ACTIVITY: Beneath this task is a listing; tally its lines that contain "cells" and give only the total.
---- DATA TO PROCESS
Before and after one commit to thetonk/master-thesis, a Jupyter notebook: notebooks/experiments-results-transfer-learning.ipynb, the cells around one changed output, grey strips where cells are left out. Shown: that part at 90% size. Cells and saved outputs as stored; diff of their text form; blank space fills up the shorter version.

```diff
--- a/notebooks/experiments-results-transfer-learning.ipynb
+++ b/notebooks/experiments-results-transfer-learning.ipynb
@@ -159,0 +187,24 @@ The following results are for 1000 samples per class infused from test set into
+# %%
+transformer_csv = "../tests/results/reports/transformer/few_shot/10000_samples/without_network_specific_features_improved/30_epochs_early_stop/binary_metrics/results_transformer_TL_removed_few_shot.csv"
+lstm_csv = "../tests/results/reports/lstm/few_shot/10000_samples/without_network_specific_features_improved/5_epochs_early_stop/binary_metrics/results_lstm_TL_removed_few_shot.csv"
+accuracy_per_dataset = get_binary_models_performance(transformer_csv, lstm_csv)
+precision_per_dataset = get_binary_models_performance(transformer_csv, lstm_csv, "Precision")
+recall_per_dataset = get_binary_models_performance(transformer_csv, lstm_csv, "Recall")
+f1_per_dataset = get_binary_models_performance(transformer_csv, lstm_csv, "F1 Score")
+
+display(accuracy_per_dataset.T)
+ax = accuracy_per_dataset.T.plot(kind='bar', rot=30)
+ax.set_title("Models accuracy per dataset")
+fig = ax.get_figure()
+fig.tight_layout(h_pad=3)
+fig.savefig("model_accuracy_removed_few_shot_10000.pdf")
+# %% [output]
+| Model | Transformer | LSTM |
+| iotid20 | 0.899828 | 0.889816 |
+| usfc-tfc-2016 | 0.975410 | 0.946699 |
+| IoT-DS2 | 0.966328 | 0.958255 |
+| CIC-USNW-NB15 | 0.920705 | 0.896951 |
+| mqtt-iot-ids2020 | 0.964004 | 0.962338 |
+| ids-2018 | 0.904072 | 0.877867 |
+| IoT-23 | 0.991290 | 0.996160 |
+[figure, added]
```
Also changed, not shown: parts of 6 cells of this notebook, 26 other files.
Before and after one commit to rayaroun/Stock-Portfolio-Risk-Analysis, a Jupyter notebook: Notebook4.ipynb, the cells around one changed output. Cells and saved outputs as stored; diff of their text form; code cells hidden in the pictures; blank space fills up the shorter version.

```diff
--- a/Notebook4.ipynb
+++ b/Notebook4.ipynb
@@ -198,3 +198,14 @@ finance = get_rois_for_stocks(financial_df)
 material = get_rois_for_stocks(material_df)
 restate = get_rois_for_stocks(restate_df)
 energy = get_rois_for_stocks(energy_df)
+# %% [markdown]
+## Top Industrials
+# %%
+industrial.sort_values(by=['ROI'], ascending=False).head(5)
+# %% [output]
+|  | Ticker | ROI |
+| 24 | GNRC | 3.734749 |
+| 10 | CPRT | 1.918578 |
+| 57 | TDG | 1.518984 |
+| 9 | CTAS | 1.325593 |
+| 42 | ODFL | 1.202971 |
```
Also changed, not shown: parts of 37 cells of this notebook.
--------
RESULT BELOW: 4